The Kutenai language /ˈkuːt(ə)neɪ, -ni/ (also Kootenai, Kootenay and Ktunaxa) is named after and is spoken by some of the Kutenai Native American/First Nations people who are indigenous to the area of North America that is now Montana, Idaho, and British Columbia.

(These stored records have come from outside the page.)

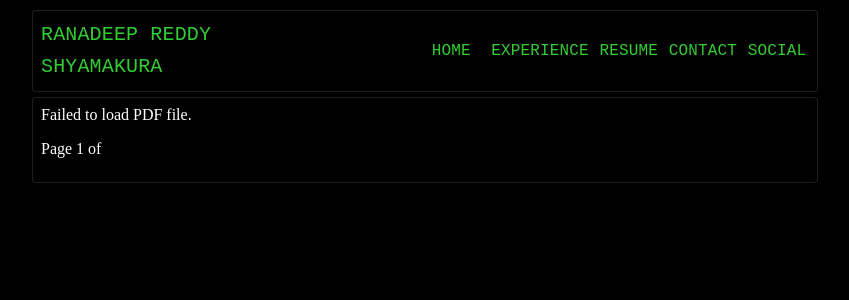
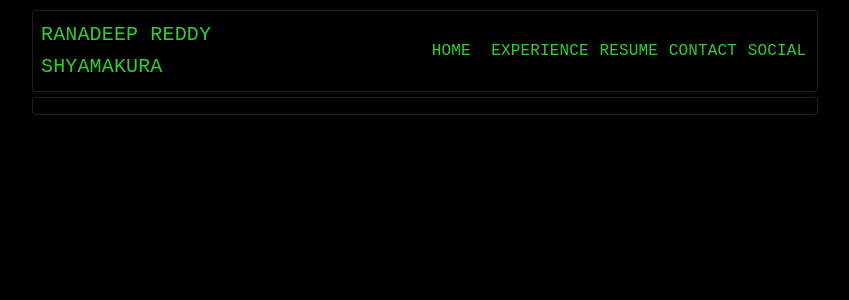
Before and after one commit to ranadeeps/profile, a React (Vite) app: page /resume in a window 1280 px wide. Shown: the top 300 px of the page, without its empty margins (224-1073 px from the left). Built offline with nearby package versions, Linux system fonts and the light colour scheme.

Commit message:
commented unused code

```diff
--- a/src/components/Resume.tsx
+++ b/src/components/Resume.tsx
@@ -1,22 +1,22 @@
-import { Box, Paper, Typography } from "@mui/material";
+import { Paper } from "@mui/material";
 import { ThemeProvider } from "@mui/material/styles";
 import { DarkTheme } from "../Themes";
-import { useState } from "react";
-import { Document, Page } from "react-pdf";
+// import { useState } from "react";
+// import { Document, Page } from "react-pdf";
 export const Resume = () => {
-  const [numPages, setNumPages] = useState<number>();
-  const [pageNumber, setPageNumber] = useState<number>(1);
+  // const [numPages, setNumPages] = useState<number>();
+  // const [pageNumber, setPageNumber] = useState<number>(1);
 
-  function onDocumentLoadSuccess({ numPages }: { numPages: number }): void {
-    setNumPages(numPages);
-  }
+  // function onDocumentLoadSuccess({ numPages }: { numPages: number }): void {
+  //   setNumPages(numPages);
+  // }
   return (
     <ThemeProvider theme={DarkTheme}>
       <Paper
         variant="outlined"
         sx={{ m: "auto", mt: "5px", width: "100%", padding: 1 }}
       >
-        <Box>
+        {/* <Box>
           <Document
             file="C:\Users\Ranadeep Reddy\Downloads\aadhar.pdf"
             onLoadSuccess={onDocumentLoadSuccess}
@@ -26,7 +26,7 @@ export const Resume = () => {
           <p>
             Page {pageNumber} of {numPages}
           </p>
-        </Box>
+        </Box> */}
       </Paper>
     </ThemeProvider>
   );
```
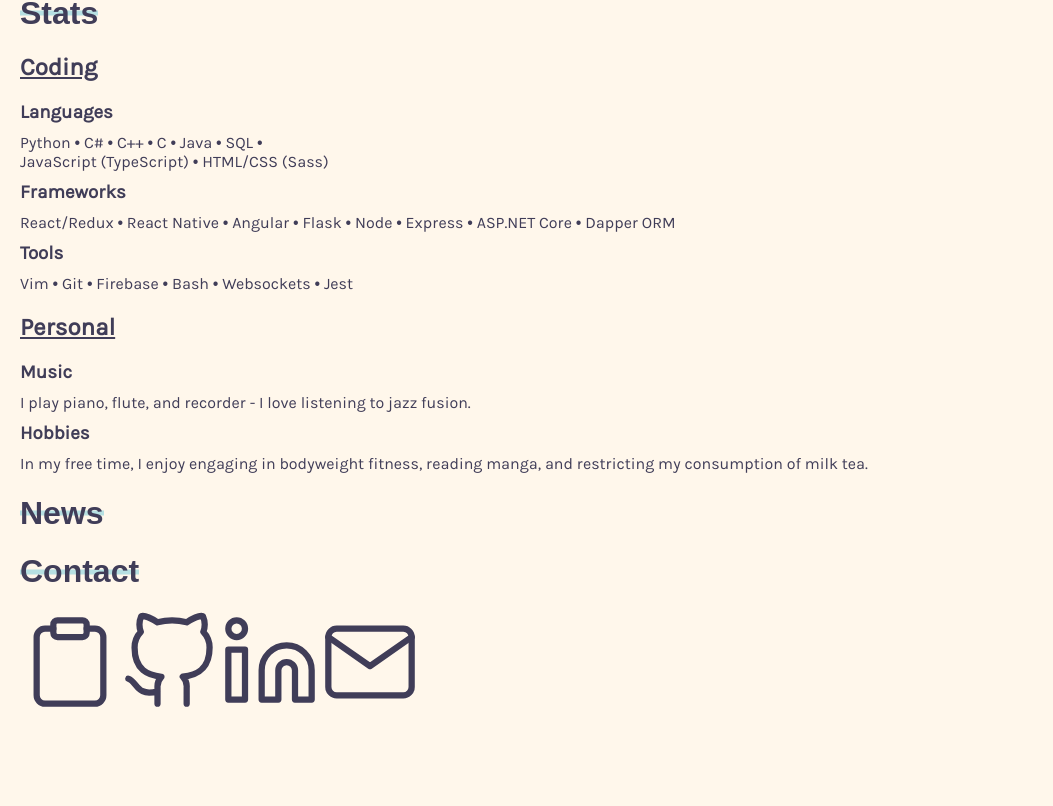
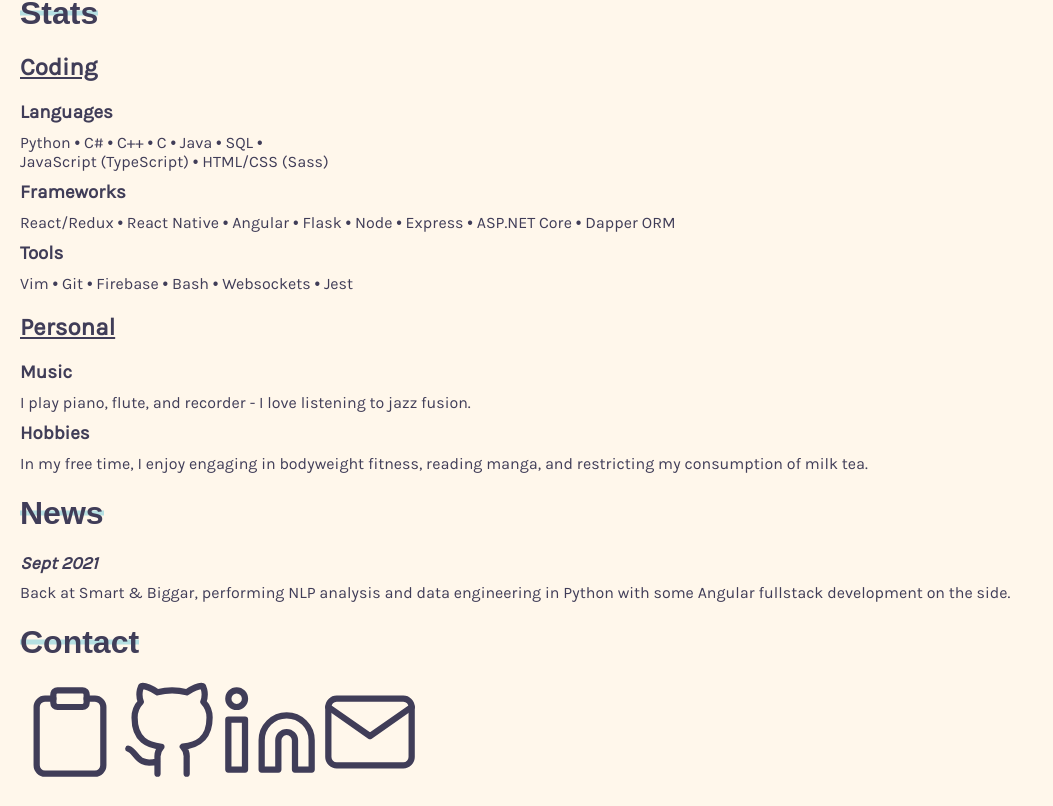
Before and after one commit to dannywuwu/dannywuwu.github.io, a React (Create React App) app: page / in a window 1280 px wide. Shown: the part 580-1386 px from the top of the page, without its empty margins (0-1053 px from the left). Before the commit the page ends 1316 px from the top, so only its background shows below. Built offline with nearby package versions, Linux system fonts and the light colour scheme.

Commit message:
timeline start with 2021 entry

```diff
--- a/src/Components/News.tsx
+++ b/src/Components/News.tsx
@@ -1,10 +1,11 @@
 import React from "react";
+import { Timeline } from "./Timeline";
 
 interface NewsProps {}
 
-const experiences = {
+const experiences: Record<string, string> = {
   "Sept 2021":
-    "Back at Smart & Biggar, performing NLP and data engineering with some fullstack development on the side",
+    "Back at Smart & Biggar, performing NLP analysis and data engineering in Python with some Angular fullstack development on the side.",
 };
 
 export const News: React.FC<NewsProps> = (props: NewsProps) => {
@@ -13,6 +14,7 @@ export const News: React.FC<NewsProps> = (props: NewsProps) => {
       <h1 className="section-title" id="news">
         News
       </h1>
+      <Timeline entries={experiences}></Timeline>
     </div>
   );
 };
--- /dev/null
+++ b/src/Components/Timeline.tsx
@@ -0,0 +1,26 @@
+import React from "react";
+import { TimelineEntry } from "./TimelineEntry";
+import "../res/styles/Timeline.scss";
+
+interface TimelineProps {
+  entries: Record<string, string>;
+}
+
+export const Timeline: React.FC<TimelineProps> = (props: TimelineProps) => {
+  const { entries } = props;
+  const entryDates: string[] = Object.keys(entries);
+  // map each entry to an entry element
+  const entryItems: JSX.Element[] = entryDates.map(
+    (date: string, i: number) => {
+      const description = entries[date];
+      return (
+        <TimelineEntry
+          key={i}
+          date={date}
+          description={description}
+        ></TimelineEntry>
+      );
+    }
+  );
+  return <>{entryItems}</>;
+};
--- /dev/null
+++ b/src/Components/TimelineEntry.tsx
@@ -0,0 +1,16 @@
+import React from "react";
+
+interface Props {
+  date: string;
+  description: string;
+}
+
+export const TimelineEntry = (props: Props) => {
+  const { date, description } = props;
+  return (
+    <div className="timeline-entry">
+      <i>{date}</i>
+      <p>{description}</p>
+    </div>
+  );
+};
--- /dev/null
+++ b/src/res/styles/Timeline.scss
@@ -0,0 +1,8 @@
+.timeline-entry {
+  i {
+    display: block;
+    font-weight: 600;
+    font-size: 1.1em;
+    margin-bottom: 1rem;
+  }
+}
```
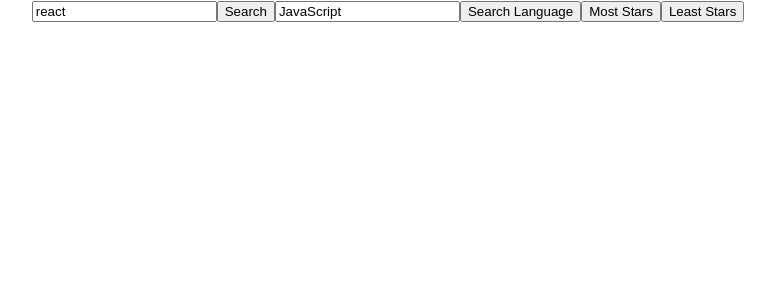
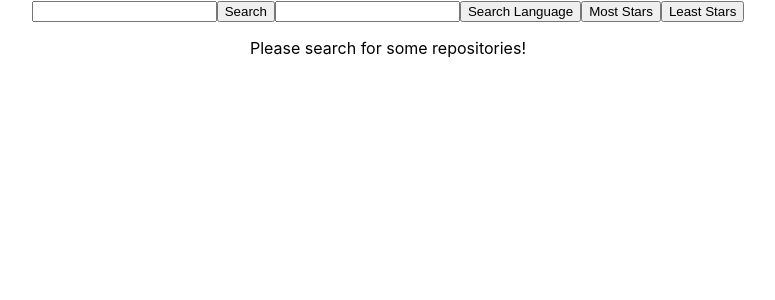
Before and after one commit to N-Gibson/gh-search, a React (Create React App) app: page /#/ in a window 1280 px wide. Shown: the top 300 px of the page, without its empty margins (252-1027 px from the left). Built offline with nearby package versions, Linux system fonts and the light colour scheme.

Commit message:
Add welcome message

```diff
--- a/src/Components/UserInteractions/UserInteractions.js
+++ b/src/Components/UserInteractions/UserInteractions.js
@@ -9,9 +9,10 @@ class UserInteractions extends Component {
   constructor() {
     super();
     this.state = {
-      userInput: 'react',
+      userInput: '',
       foundRepos: [],
-      languageInput: 'JavaScript',
+      languageInput: '',
+      welcomeMessage: true,
     }
   }
 
@@ -20,6 +21,8 @@ class UserInteractions extends Component {
   }
 
   searchRepos = async () => {
+    this.setState({ welcomeMessage: false });
+
     if(this.state.userInput) {
       const repositories = await searchRepositories(this.state.userInput);
       const repoItems = repositories.items
@@ -61,6 +64,7 @@ class UserInteractions extends Component {
         <button onClick={() => this.sortByStars('most')}>Most Stars</button>
         <button onClick={() => this.sortByStars('least')}>Least Stars</button>
         <div>{foundRepositories}</div>
+        {this.state.welcomeMessage && <p>Please search for some repositories!</p>}
       </div>
     )
   }
```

Kutenai is typologically a language isolate within the Northwest Linguistic Area. Like other northwest languages, Kutenai has a rich inventory of consonants and a small inventory of vowels. However, there do exist other allophones of the three basic phonemic vowels. The lack of a phonemic distinction between voiced and voiceless consonants is much like other languages of the interior northwest. Due to its geographic location, as well as the presence of the voiceless alveolar lateral fricative, there have been sound correspondences using the comparative method which link infer a relationship between Proto-Kutenai and Proto-Salish. An essential sound correspondence is the lateral fricative. Sound correspondences with Salishan indicate that Proto-Kutenai-Salishan, the common ancestor of Kutenai and Proto-Salish, had a voiced lateral resonant /l/, a voiceless lateral fricative /ɬ/, a voiceless lateral affricate /ƛ/ or /tɬ/, and an ejective lateral affricate. The voiceless lateral affricate and its ejective counterpart have evidently become /ts/ and its ejective counterpart. Due to Kutenai's location on the periphery of the northwest linguistic area, the loss of a rich lateral inventory is consistent with other interior northwest languages which today have only one or two lateral consonants. One such language group contains the Sahaptian languages which have had a similar loss of laterals. Nez Perce has /ts/ which was the lateral affricate in the proto-language. Nez Perce, like Kutenai, also lies in the eastern periphery of the Northwest Linguistic area. Another typological analysis investigates the lexical category of preverbs in Kutenai. This lexical category is distinctive of neighboring Algonquian languages which are located just on the other side of the Kootenay mountains, neighboring the Kutenai linguistic area. Another typological relationship Kutenai could have is the presence of its obviation system.
Current status 
The 2002 US Census counted 6 Kutenai speakers in the United States and the 2011 Canadian Census counted 100 speakers.
As of 2012, an active revitalization effort has taken hold in Canada, using modern technologies and the FirstVoices website. Also as of 2012, a Ktunaxa social networking site, wupnik' natanik, "new + times = technology" is available.
History of description 
The first grammar of Kutenai, by Roman Catholic missionary Philippo Canestrelli, was published in 1894 in Latin.
Paul L. Garvin did various descriptive work describing the phonemics, morphology, and syllabification in Ktunaxa. He also has two sources of transcriptions of speakers talking.
In 1991 Lawrence Richard Morgan wrote a description of the Kutenai Language as his PhD dissertation through the University of California, Berkeley. This description is focused on how the language works and specifically what are the working parts of the language. Morgan's work is an exhaustive list of each grammatical particle, morpheme, andaffix with their respective environments and their varying forms. 
Consonant phonemes 
Kutenai has no phonemic distinction between voiced and voiceless consonants.
Vowel phonemes 
Vowels in Ktunaxa are also contrastive in regards to length. An example of a minimal pair are the words for 'really, just about, nearly' [tuχa] and 'really, real, sure' [tuːχa].
See also 
- Campbell, Lyle. (1997). American Indian languages: The historical linguistics of Native America. New York: Oxford University Press. ISBN 0-19-509427-1.
- Dryer, Matthew S. 2002. A Comparison of Preverbs in Kutenai and Algonquian. In Proceedings of the Thirtieth Algonquian Conference, edited by David Pentland, pp. 63-94. Winnipeg: University of Manitoba.
- Dryer, Matthew S. 2007. Kutenai, Algonquian, and the Pacific Northwest from an areal perspective. In Proceedings of the Thirty-Eighth Algonquian Conference, edited by H. C. Wolfart, pp. 155-206. Winnipeg: University of Manitoba.
- Mithun, Marianne (2000) The Languages of Native North America. Cambridge: Cambridge University Press. ISBN 0-521-23228-7
- Morgan, Lawrence Richard (1991) "A Description of the Kutenai Language". University of California, Berkeley. Unpublished.
External links 
Ktunaxa language learning resources